VICTORIES, PAST & PRESENT
– Anishta Khan –
In the 42 years of having sovereignty (whatever the political situation may be), we’ve had our list of ups and downs, triumphs and downfalls. Despite natural disasters and national tragedies like the killings of Sheikh Mujibur Rahman and Ziaur Rahman, the 2004 grenade attack, the Pilkhana massacre, the Savar tragedy, and every other incident that ravaged us, we have had our share of victories. But which victories specifically? We asked around and got some interesting responses.

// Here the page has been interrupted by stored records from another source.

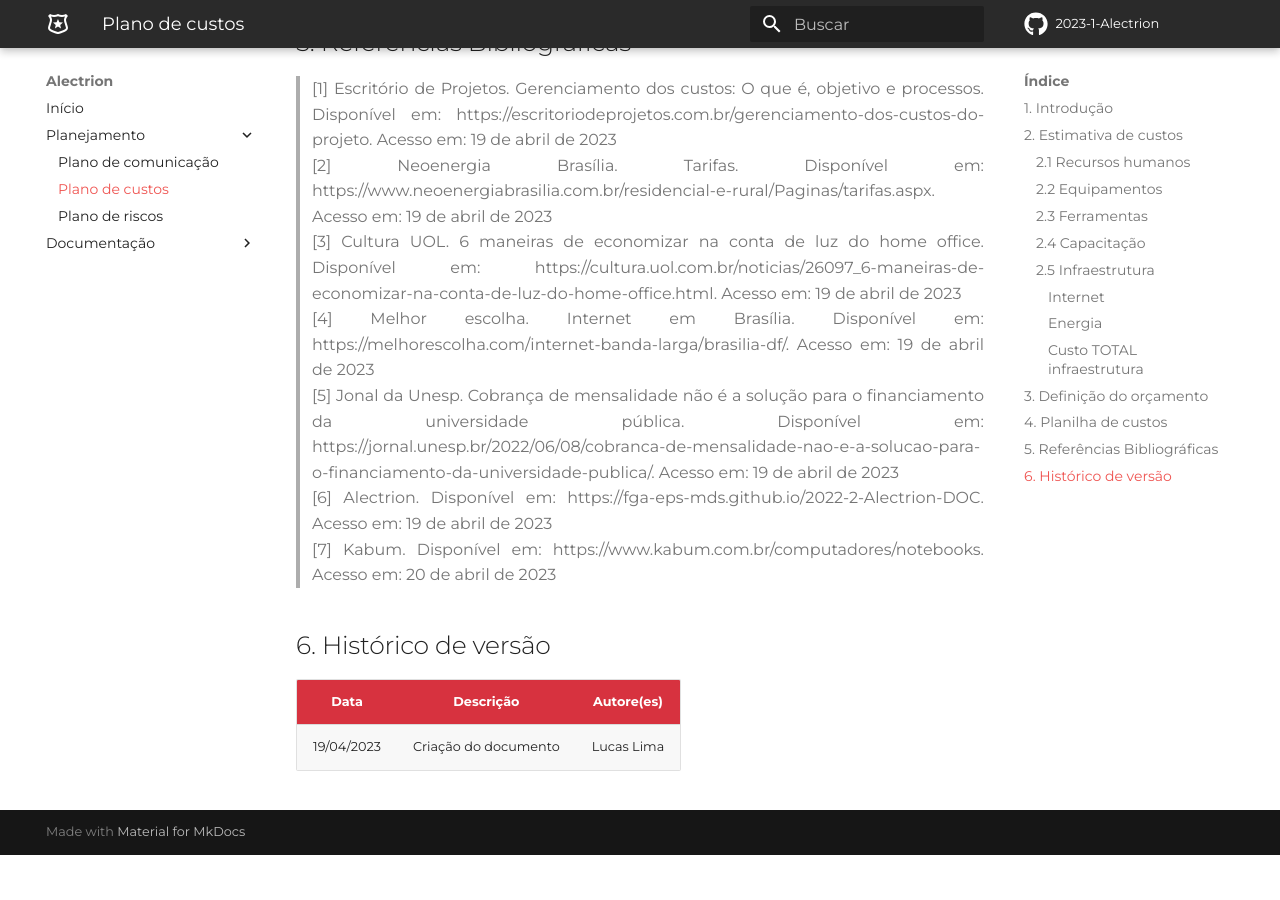
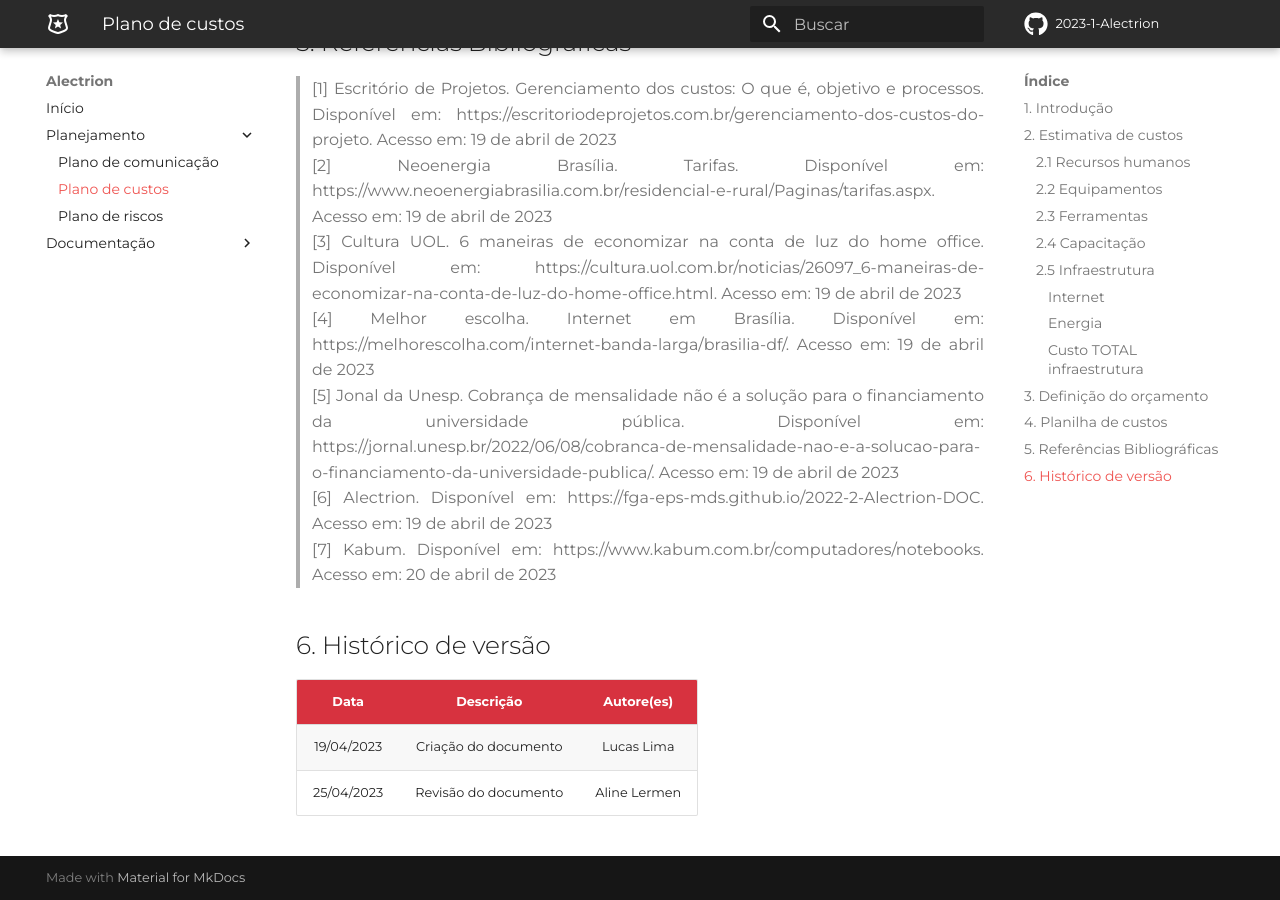
Before and after one commit to fga-eps-mds/2023-1-Alectrion-DOC, an MkDocs documentation site: the page built from docs/plano-custos.md, in a window 1280 px wide and 900 px high, scrolled down 3847 px. Built offline with MkDocs 1.6.1 and Material for MkDocs 9.7.7, drawn with Linux system fonts in a browser that asks for light colours; some web fonts are replaced; comment, search, counter and statistics services are not loaded; before the commit the page ends 4702 px from its top, so only the background shows below that.

Commit message:
#16 docs: adiciona revisão do documento

```diff
--- a/docs/plano-custos.md
+++ b/docs/plano-custos.md
@@ -122,3 +122,4 @@ Para consolidação dos custos, utilizamos a planilha conforme abaixo.
 |**Data**|**Descrição**|**Autore(es)**|
 |--------|-------------|--------------|
 |19/04/2023| Criação do documento | Lucas Lima |
+|25/04/2023| Revisão do documento | Aline Lermen |
```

Ahmad Reaz, Ronika and Munir believe that the major international events held in Bangladesh, especially the Cricket World Cup 2011, the biennial Chobi Mela (the largest photography exhibition in Asia) and the annual Bengal Classical Music Festival that “put Bangladesh on the map for all the right reasons” were indeed one of the country’s greatest achievements. The World Cup did bring a fresh new interest in cricket into our lives, the music fest allowed a greater portion of this generation to appreciate classical music for what it is, and Chobi Mela facilitated photographers from different countries to interact with each other and inspired other Asian countries to hold festivals of this kind. Then there was the World Universities DC 2012: ESL Championship (as opinioned by Mastura), where Bangladesh “basically beat the smartest university students in the world” in debate.
Probir says, “Retrieving the remains of Bir Sreshtho Flight Lieutenant Matiur Rahman from Pakistan, where he was initially buried, and finally being able to unite him to the land he died fighting for” in June 2006 and reburial in the Martyred Intellectuals’ Graveyard in Mirpur was one of the country’s greatest victories. In Ushra’s opinion, it was the Shahbagh Movement: “An impulsive generation that is willing to take to the streets, once united for something good. I’m still an avid supporter of the initial concept of the movement and our ability to fight for what we really want. It took an inevitable turn for the worse but the initial fire, rage, passion and love for the motherland was what I admire.”
Maliha says, “I think Bangladesh’s greatest victory, as a collective of diverse people, has to be in its talent and ability to host and welcome. No matter what this nation has seen, no matter how hard the corrupt try and even succeed in turning this place into a hellhole, I don’t think I’ve seen or known other people so warm and welcoming despite it all. It doesn’t matter if the poorest here can’t find any way out of poverty and injustice, they have hearts of gold and smiles full of life. The people of Bangladesh are always ready to make you feel at home. In spite of the corruption, the violence and the stains that years of political instability has marked our reputation with, we are ready to believe that we can win people’s hearts. And we do too, as we reach out to the world more and more and it reaches out to us. Bangladesh’s greatest victory is in how the people of this nation, rooting from different corners, can feel as a whole, as one, taking pride in its culture, traditions and the simple joys.” Zoheb, too, thinks that despite non-stop chaos, “the thousands who say ‘no’ to violence and petty feuds and go to work every day in a country where stepping out of your home can mean dying, trapped in a burning vehicle” is indeed our finest achievement.
Or not. For Muhtasim and Sakib, the people of this country have been constantly losing since their greatest victory — independence in 1971. Is it true? The 30 lakh lives sacrificed for us to breathe in a free country — all in vain?
We are a young nation, still striving for a better future, for ourselves and the nation as a whole. In Shoib’s words, “Our greatest victory so far is an entire generation of enlightened souls — writers, artists, musicians, philosophers and thinkers — all clawing their way out of the grave that the Pakistani Army dug for us in their final death blow. They killed our best and our brightest when they saw that they would lose, and today, after 42 years of independence, we’re slowly finding our foothold in this world. That has been our greatest achievement so far in my eyes, and the most significant.
Food production has increased three and a half times. The fertility rate has been managed down to almost replaceable level. The RMG industry has flourished and made it to the top. Bangladesh contributes the highest number of troops to United Nations Peacekeeping Operations. Highways and new infrastructure are being built. The country is moving forward despite everything that holds it back, and deterrents are many. And then there are the individual victories, however small or big, of the people that reside here: of PhDs who come back from abroad to contribute to their country by teaching here, the hard working farmer who is able to open up his own business, the housewife raising a child who attains top scores in O/A Levels beating peers across the world.
Yes, Bangladesh is imperfect and the list of its flaws can go on but in spite of all that, we keep growing. One victory at a time.
December 15, 2013